Any tire expert will tell you that nitrogen filled tires help reduce air pressure loss and eliminate moisture that accompanies ambient air.
“One of the benefits of nitrogen is that it does not diffuse through the inner-liner of the tire as quickly as air,” said Greg Kidd, application engineer for Bridgestone Americas tire operations. “Therefore, nitrogen does reduce inflation pressure loss over time when compared with air.”
Airlines and race car teams that are particularly cautious about maintaining proper tire pressure have used nitrogen for years, but is this something that could be beneficial to truck fleets as well?
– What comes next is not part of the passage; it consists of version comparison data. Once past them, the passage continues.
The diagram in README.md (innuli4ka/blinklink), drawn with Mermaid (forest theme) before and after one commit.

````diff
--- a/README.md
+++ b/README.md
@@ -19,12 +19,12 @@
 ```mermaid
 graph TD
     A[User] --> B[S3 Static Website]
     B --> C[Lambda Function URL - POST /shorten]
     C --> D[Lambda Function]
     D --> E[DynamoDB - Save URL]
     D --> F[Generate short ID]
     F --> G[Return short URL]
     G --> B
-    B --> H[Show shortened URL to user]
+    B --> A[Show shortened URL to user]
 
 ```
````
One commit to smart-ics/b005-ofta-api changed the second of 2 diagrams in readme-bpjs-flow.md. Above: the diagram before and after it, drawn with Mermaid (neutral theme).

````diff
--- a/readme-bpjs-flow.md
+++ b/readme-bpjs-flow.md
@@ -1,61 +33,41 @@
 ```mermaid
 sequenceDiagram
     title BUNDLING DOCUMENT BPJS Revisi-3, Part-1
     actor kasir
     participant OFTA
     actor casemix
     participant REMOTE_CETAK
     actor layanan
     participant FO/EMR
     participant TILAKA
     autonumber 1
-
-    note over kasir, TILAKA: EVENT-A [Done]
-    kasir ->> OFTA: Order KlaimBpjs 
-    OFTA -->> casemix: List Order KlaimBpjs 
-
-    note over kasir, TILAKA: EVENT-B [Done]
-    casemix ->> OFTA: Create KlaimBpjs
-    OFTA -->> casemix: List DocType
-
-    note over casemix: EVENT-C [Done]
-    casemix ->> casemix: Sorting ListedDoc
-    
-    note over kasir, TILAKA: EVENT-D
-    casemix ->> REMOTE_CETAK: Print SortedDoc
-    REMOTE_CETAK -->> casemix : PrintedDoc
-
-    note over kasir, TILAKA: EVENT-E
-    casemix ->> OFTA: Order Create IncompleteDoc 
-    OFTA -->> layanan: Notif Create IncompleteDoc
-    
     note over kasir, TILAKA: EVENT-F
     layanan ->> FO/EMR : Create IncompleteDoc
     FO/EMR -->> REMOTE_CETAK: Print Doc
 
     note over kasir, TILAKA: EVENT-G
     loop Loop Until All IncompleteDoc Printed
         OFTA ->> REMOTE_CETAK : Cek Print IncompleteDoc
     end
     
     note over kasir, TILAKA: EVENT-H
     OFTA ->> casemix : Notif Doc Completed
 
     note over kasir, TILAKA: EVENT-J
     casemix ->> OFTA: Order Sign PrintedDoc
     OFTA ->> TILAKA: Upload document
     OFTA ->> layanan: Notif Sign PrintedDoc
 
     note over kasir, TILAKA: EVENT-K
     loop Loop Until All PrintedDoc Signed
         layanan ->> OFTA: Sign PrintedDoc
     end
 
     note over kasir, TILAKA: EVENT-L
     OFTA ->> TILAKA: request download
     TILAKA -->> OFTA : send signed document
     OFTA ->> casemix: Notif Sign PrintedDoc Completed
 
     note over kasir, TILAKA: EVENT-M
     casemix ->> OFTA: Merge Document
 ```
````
Over 10 years ago, you might have noticed several stories of fleets announcing thay’d signed up for nitrogen by acquiring machines that can render the common element from the air. In recent years, technology has continued to advance with improved tire pressure monitoring systems (TPMS) which have helped fleets to more consistently maintain ideal tire pressure on the road, something that seems to be more of a challenge for nitrogen users.
Some companies, such as Ryder System, have passed on the gas noting some of the downfalls. You see, once a truck hits the road with nitrogen-filled tires, those tires will need to be inflated with nitrogen while away from the home base in order to realize the benefits. Even small amounts of oxygen added to the mix can compromise the outcome.
“A nitrogen tire inflation program can be effective to aid tire performance if a 95% nitrogen saturation level inside the tire air chamber is maintained. Below this level, the program does not add benefits to a tire program,” said Ryder Director for National Tire Maintenance Elijah Williams. “Additionally, there is limited availability of nitrogen inflation stations and few providers who can support the program if a vehicle is outside of the Ryder network.”
The North American Council for Freight Efficiency (NACFE) has included nitrogen in its long list of fuel-saving practices, since, after all, properly inflated tires are proven to improve fuel economy. The agency’s latest report, however, did not indicate any fleets participating in the study use the gas.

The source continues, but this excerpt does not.